In January 1990, after giving birth to my one and only child, I asked myself, “What have you done, bringing a child into this imperfect, troubled world?” I had seen Michael Jackson’s “Man in the Mirror” video and I was thinking about how I could possibly make the world a better place for my daughter. Already for nine months, I had carried her with me everywhere and we were as one,. Moments after her birth, however, the realization that she was someone separate from me hit home. I knew how to answer my own question: My daughter would have different experiences from mine, her struggles and triumphs would be different, and she would live in a world of the future I could not even envision.
Some mothers hold onto the belief that their daughters will grow up just like them—that looking at their daughters will be like looking in a mirror. Thankfully, I never held that belief or even that desire. Sure, being true to oneself is not always easy, especially while raising an independent daughter. Still, I think it beats the alternative, and owning my own mirror has allowed me to give my daughter the same option.
In 1977, Nancy Friday wrote her landmark book, My Mother, My Self, about daughters separating and distinguishing their identities from the identities of their mothers. In her book, Friday talks about a mother’s greatest gift being an unquestionable love that is so firmly rooted that daughters know they will never lose it in spite of making different choices about such important things as careers and whom to love. I had that kind of unconditional love from my mother, who always encouraged me to be true to myself. My mother was not perfect, but she sure knew how to love. And even though I was just 13 when she died, my older sisters and brother filled in, providing a strong love that continued to hold our family together these 37 years.
Yes, at times, my path has been hard, and I’ve had to make changes. Divorcing my husband and raising my daughter mostly without his parental guidance has sometimes been scary. My being a non-Christian has sometimes caused my Catholic and Baptist siblings concern. But I feel fortunate to have found a faith home in which I could raise my daughter to be true to herself. My daughter and I are Unitarian Universalists. In our faith tradition, we often talk about giving children roots and wings: the roots hold them close and anchor them. They are the foundation, the unquestionable love Nancy Friday speaks of. The wings allow them to fly wherever they need to, even knowing that those wings may take them to places where we cannot follow.
Our Unitarian Universalist community is not perfect, but it is a community that believes that love is the most important action we can take. We believe that all families deserve respect and support, as well as the chance to be exactly the family that feels best for the people in it. I know that the religious community that my daughter and I belong to, along with our family, has given us the courage to be the people we are today.

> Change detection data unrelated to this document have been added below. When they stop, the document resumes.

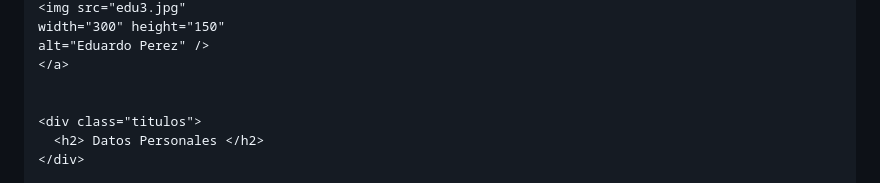
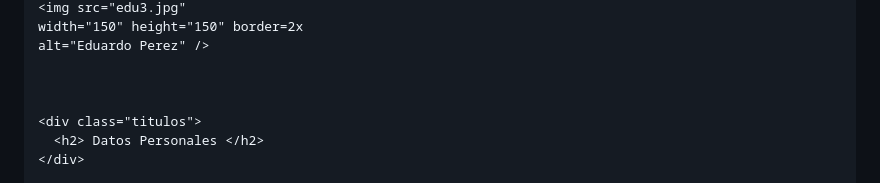
Before and after one commit to edugato/github.io, a Markdown page: README.md, the part around one of its changes. Rendered like a GitHub page.

```diff
--- a/README.md
+++ b/README.md
@@ -18,7 +18,7 @@
     <img src="edu3.jpg"
-    width="300" height="150"
+    width="150" height="150" border=2x
     alt="Eduardo Perez" />
-    </a>
+
 
 
     <div class="titulos">
```
Also changed, not shown: other parts of README.md (+1 -1 lines).
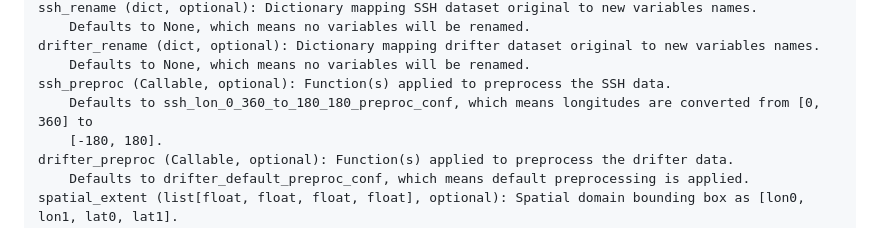
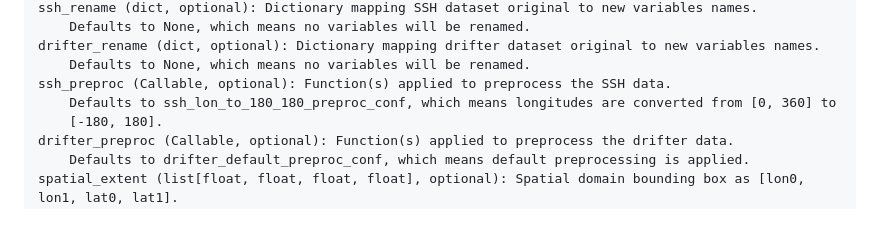
Before and after one commit to vadmbertr/cyclogeostrophy_impact_experiment, a Markdown page: README.md, the part around the change. Drawn GitHub-style.

```diff
--- a/README.md
+++ b/README.md
@@ -44,7 +44,7 @@ ssh_rename (dict, optional): Dictionary mapping SSH dataset original to new vari
 drifter_rename (dict, optional): Dictionary mapping drifter dataset original to new variables names.
     Defaults to None, which means no variables will be renamed.
 ssh_preproc (Callable, optional): Function(s) applied to preprocess the SSH data.
-    Defaults to ssh_lon_0_360_to_180_180_preproc_conf, which means longitudes are converted from [0, 360] to
+    Defaults to ssh_lon_to_180_180_preproc_conf, which means longitudes are converted from [0, 360] to
     [-180, 180].
 drifter_preproc (Callable, optional): Function(s) applied to preprocess the drifter data.
     Defaults to drifter_default_preproc_conf, which means default preprocessing is applied.
```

Looking in my own mirror, alongside my daughter, I see that she holds many of the same identities I do. She is female, Unitarian Universalist, able-bodied, English-speaking, a Southerner, and a lover of cats, horror movies, and ice cream. Yet she is still her own person and carries other identities that I do not share. She is lesbian, bi-racial, and grew up middle class. Far from being the cause of consternation, however, these differences bring me much joy, knowing that she has received the message of “Be thyself” and flown with it.

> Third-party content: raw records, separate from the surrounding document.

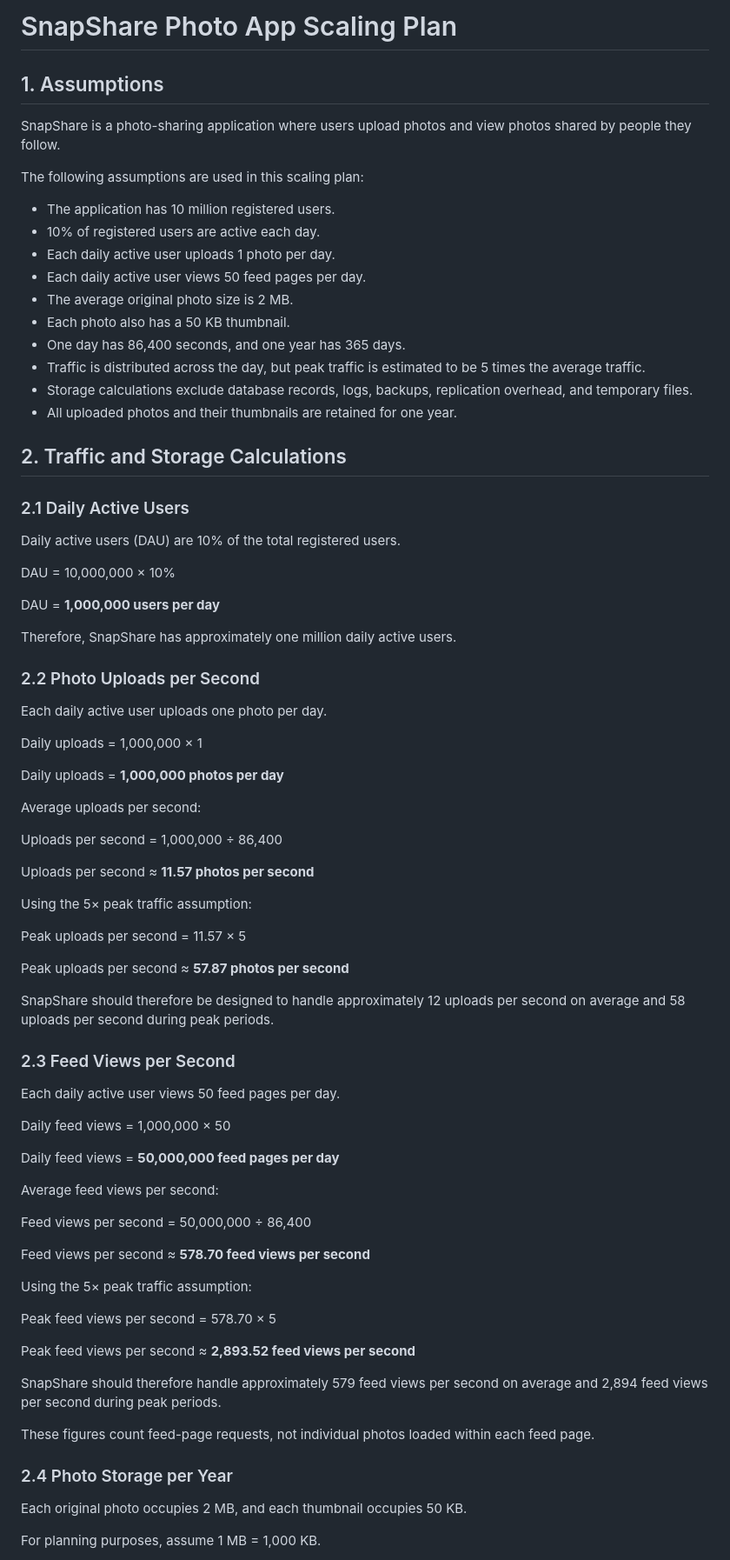
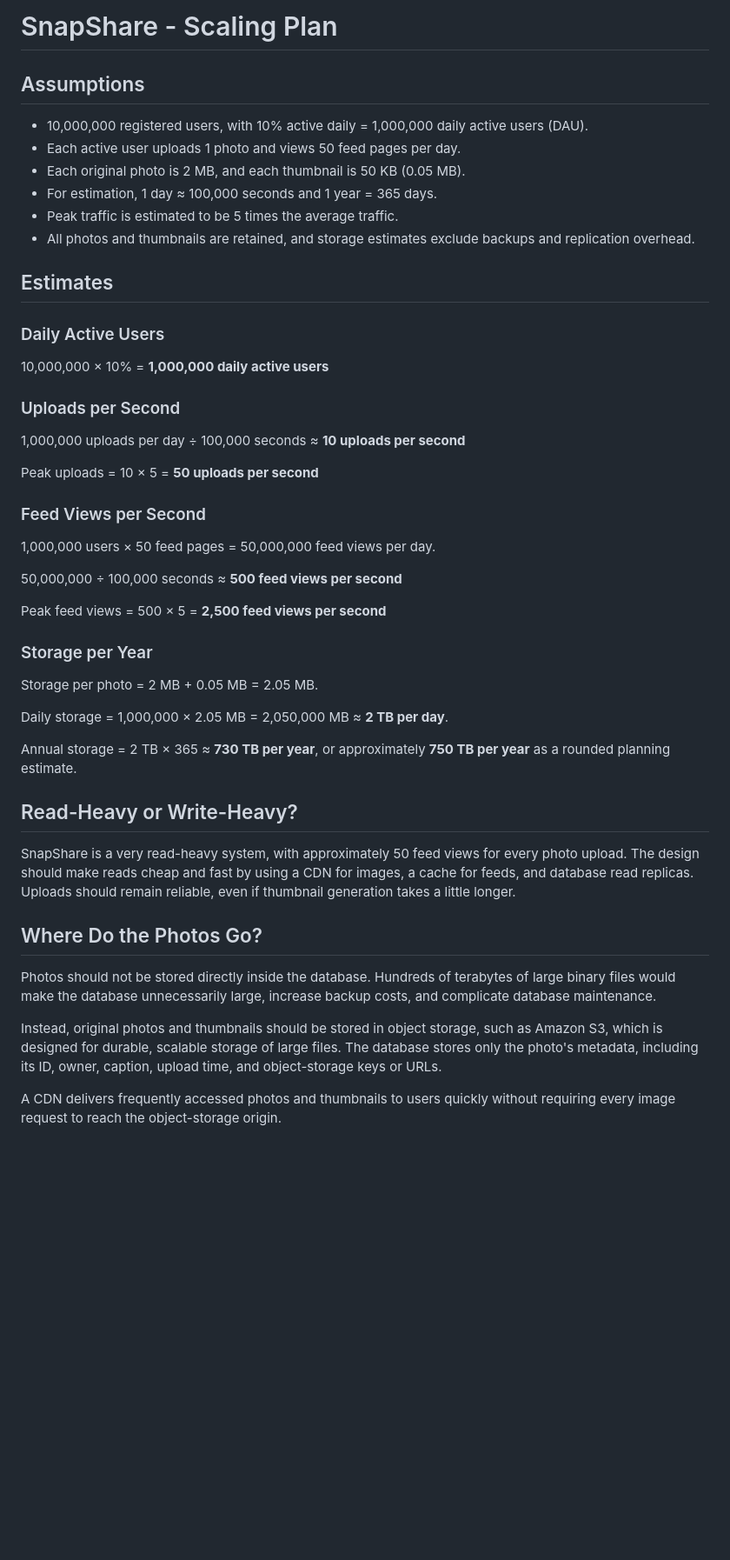
Before and after one commit to J3B3T/web-foundations-days, a Markdown page: day7/photo-app-scaling.md, the part around one of its changes. Shown at 87% size. GitHub-like rendering; blank space fills up the shorter version.

```diff
--- a/day7/photo-app-scaling.md
+++ b/day7/photo-app-scaling.md
@@ -1,83 +1,51 @@
-# SnapShare Photo App Scaling Plan
+ # SnapShare - Scaling Plan
 
-## 1. Assumptions
+## Assumptions
 
-SnapShare is a photo-sharing application where users upload photos and view photos shared by people they follow.
+- 10,000,000 registered users, with 10% active daily = 1,000,000 daily active users (DAU).
+- Each active user uploads 1 photo and views 50 feed pages per day.
+- Each original photo is 2 MB, and each thumbnail is 50 KB (0.05 MB).
+- For estimation, 1 day ≈ 100,000 seconds and 1 year = 365 days.
+- Peak traffic is estimated to be 5 times the average traffic.
+- All photos and thumbnails are retained, and storage estimates exclude backups and replication overhead.
 
-The following assumptions are used in this scaling plan:
+## Estimates
 
-- The application has 10 million registered users.
-- 10% of registered users are active each day.
-- Each daily active user uploads 1 photo per day.
-- Each daily active user views 50 feed pages per day.
-- The average original photo size is 2 MB.
-- Each photo also has a 50 KB thumbnail.
-- One day has 86,400 seconds, and one year has 365 days.
-- Traffic is distributed across the day, but peak traffic is estimated to be 5 times the average traffic.
-- Storage calculations exclude database records, logs, backups, replication overhead, and temporary files.
-- All uploaded photos and their thumbnails are retained for one year.
+### Daily Active Users
 
-## 2. Traffic and Storage Calculations
+10,000,000 × 10% = **1,000,000 daily active users**
 
-### 2.1 Daily Active Users
+### Uploads per Second
 
-Daily active users (DAU) are 10% of the total registered users.
+1,000,000 uploads per day ÷ 100,000 seconds ≈ **10 uploads per second**
 
-DAU = 10,000,000 × 10%
+Peak uploads = 10 × 5 = **50 uploads per second**
 
-DAU = **1,000,000 users per day**
+### Feed Views per Second
 
-Therefore, SnapShare has approximately one million daily active users.
+1,000,000 users × 50 feed pages = 50,000,000 feed views per day.
 
-### 2.2 Photo Uploads per Second
+50,000,000 ÷ 100,000 seconds ≈ **500 feed views per second**
 
-Each daily active user uploads one photo per day.
+Peak feed views = 500 × 5 = **2,500 feed views per second**
 
-Daily uploads = 1,000,000 × 1
+### Storage per Year
 
-Daily uploads = **1,000,000 photos per day**
+Storage per photo = 2 MB + 0.05 MB = 2.05 MB.
 
-Average uploads per second:
+Daily storage = 1,000,000 × 2.05 MB = 2,050,000 MB ≈ **2 TB per day**.
 
-Uploads per second = 1,000,000 ÷ 86,400
+Annual storage = 2 TB × 365 ≈ **730 TB per year**, or approximately **750 TB per year** as a rounded planning estimate.
 
-Uploads per second ≈ **11.57 photos per second**
+## Read-Heavy or Write-Heavy?
 
-Using the 5× peak traffic assumption:
+SnapShare is a very read-heavy system, with approximately 50 feed views for every photo upload. The design should make reads cheap and fast by using a CDN for images, a cache for feeds, and database read replicas. Uploads should remain reliable, even if thumbnail generation takes a little longer.
 
-Peak uploads per second = 11.57 × 5
+## Where Do the Photos Go?
 
-Peak uploads per second ≈ **57.87 photos per second**
+Photos should not be stored directly inside the database. Hundreds of terabytes of large binary files would make the database unnecessarily large, increase backup costs, and complicate database maintenance.
 
-SnapShare should therefore be designed to handle approximately 12 uploads per second on average and 58 uploads per second during peak periods.
+Instead, original photos and thumbnails should be stored in object storage, such as Amazon S3, which is designed for durable, scalable storage of large files. The database stores only the photo's metadata, including its ID, owner, caption, upload time, and object-storage keys or URLs.
 
-### 2.3 Feed Views per Second
+A CDN delivers frequently accessed photos and thumbnails to users quickly without requiring every image request to reach the object-storage origin.
 
-Each daily active user views 50 feed pages per day.
-
-Daily feed views = 1,000,000 × 50
-
-Daily feed views = **50,000,000 feed pages per day**
-
-Average feed views per second:
-
-Feed views per second = 50,000,000 ÷ 86,400
-
-Feed views per second ≈ **578.70 feed views per second**
-
-Using the 5× peak traffic assumption:
-
-Peak feed views per second = 578.70 × 5
-
-Peak feed views per second ≈ **2,893.52 feed views per second**
-
-SnapShare should therefore handle approximately 579 feed views per second on average and 2,894 feed views per second during peak periods.
-
-These figures count feed-page requests, not individual photos loaded within each feed page.
-
-### 2.4 Photo Storage per Year
-
-Each original photo occupies 2 MB, and each thumbnail occupies 50 KB.
-
-For planning purposes, assume 1 MB = 1,000 KB.
-
```
Also changed, not shown: other parts of day7/photo-app-scaling.md (+79 -151 lines).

When I look into the mirror of motherhood, I see myself and I see my daughter, for all that makes her unique and all the traits we share. I also see the best thing I have ever done.

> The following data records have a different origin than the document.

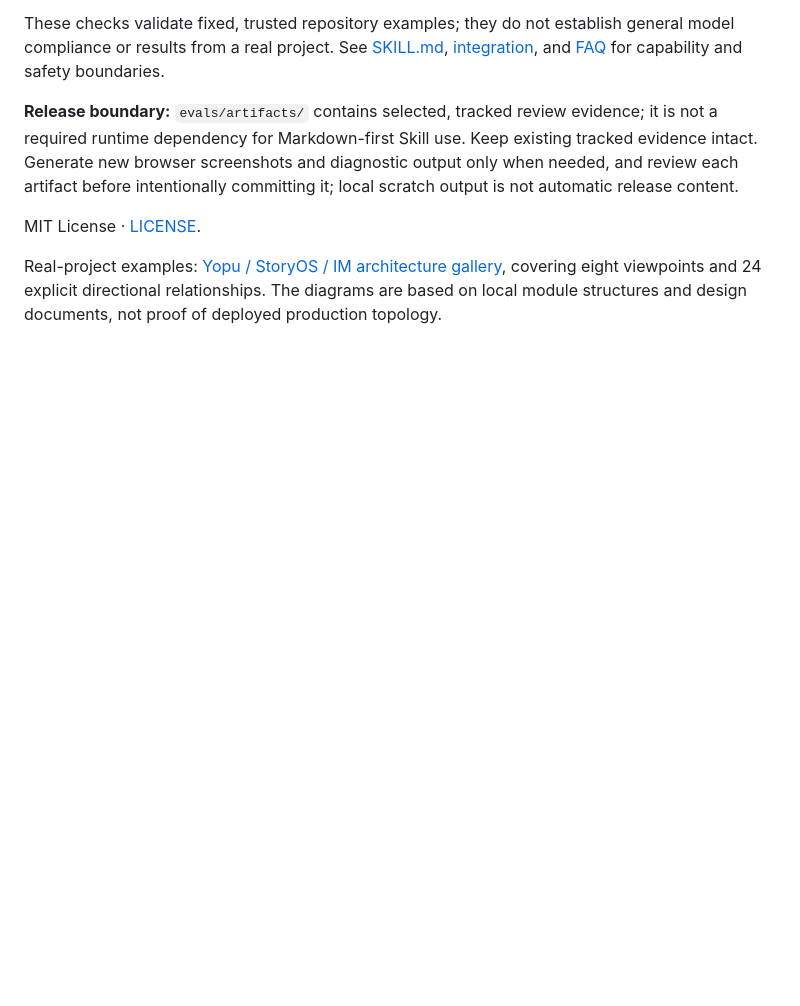
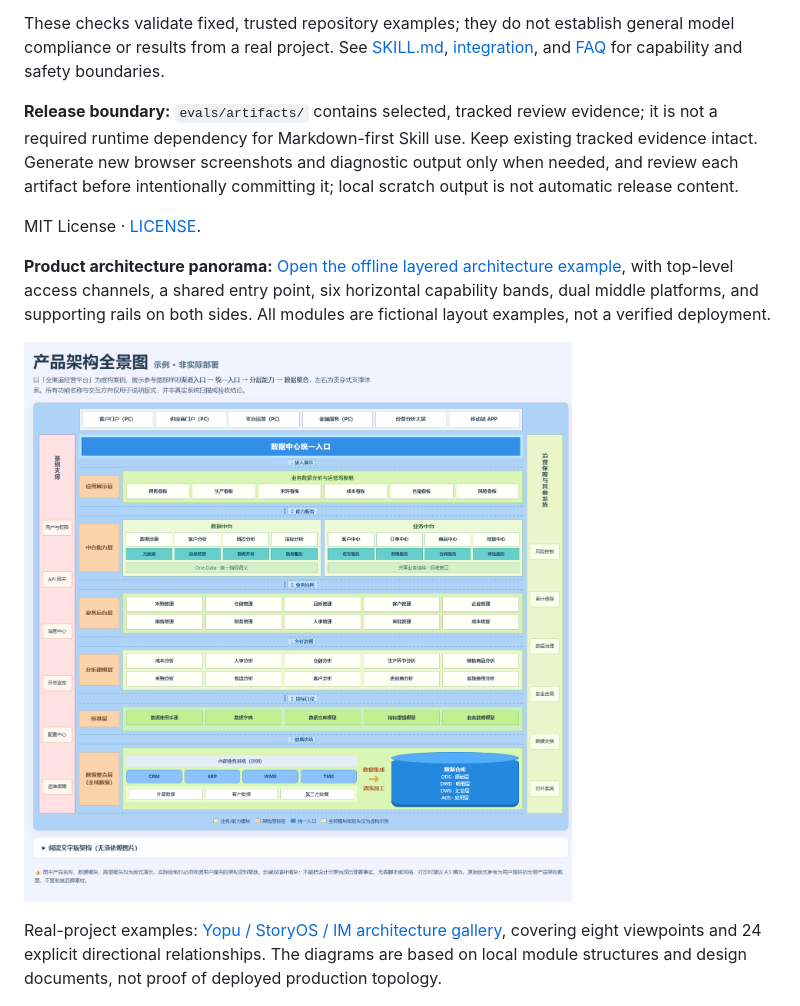
Before and after one commit to yeqiana/gen-ui, a Markdown page: README.md, the part around the change. GitHub-like rendering; pictures changed too: demo/assets/product-architecture-panorama-preview.png (added); blank space fills up the shorter version.

Commit message:
feat: 补充产品架构全景图真实预览
产品架构示例,文档预览,Chrome验收

GEN-UI

```diff
--- a/README.md
+++ b/README.md
@@ -175,6 +175,10 @@ These checks validate fixed, trusted repository examples; they do not establish
 MIT License · [LICENSE](LICENSE).
 
 
+**Product architecture panorama:** [Open the offline layered architecture example](demo/product-architecture-panorama.html), with top-level access channels, a shared entry point, six horizontal capability bands, dual middle platforms, and supporting rails on both sides. All modules are fictional layout examples, not a verified deployment.
+
+![Chrome preview of the product architecture panorama](demo/assets/product-architecture-panorama-preview.png)
+
 Real-project examples: [Yopu / StoryOS / IM architecture gallery](demo/architecture-patterns.html), covering eight viewpoints and 24 explicit directional relationships. The diagrams are based on local module structures and design documents, not proof of deployed production topology.
 
 ![Yopu, StoryOS and IM layered architecture examples](demo/documents/assets/architecture-patterns-preview.png)
```
Also changed, not shown: README.zh-CN.md (+2 -0 lines), 2 other files.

Jessica York is the Youth Programs Director at the Unitarian Universalist Association and a proud black mama of a 23-year-old.
This blog post is part of the Strong Families Mama’s Day Our Way celebration. You can read more posts in the series on the Strong Families blog. Strong Families is a national initiative led by Forward Together. Our goal is to change the way people think, act and talk about families.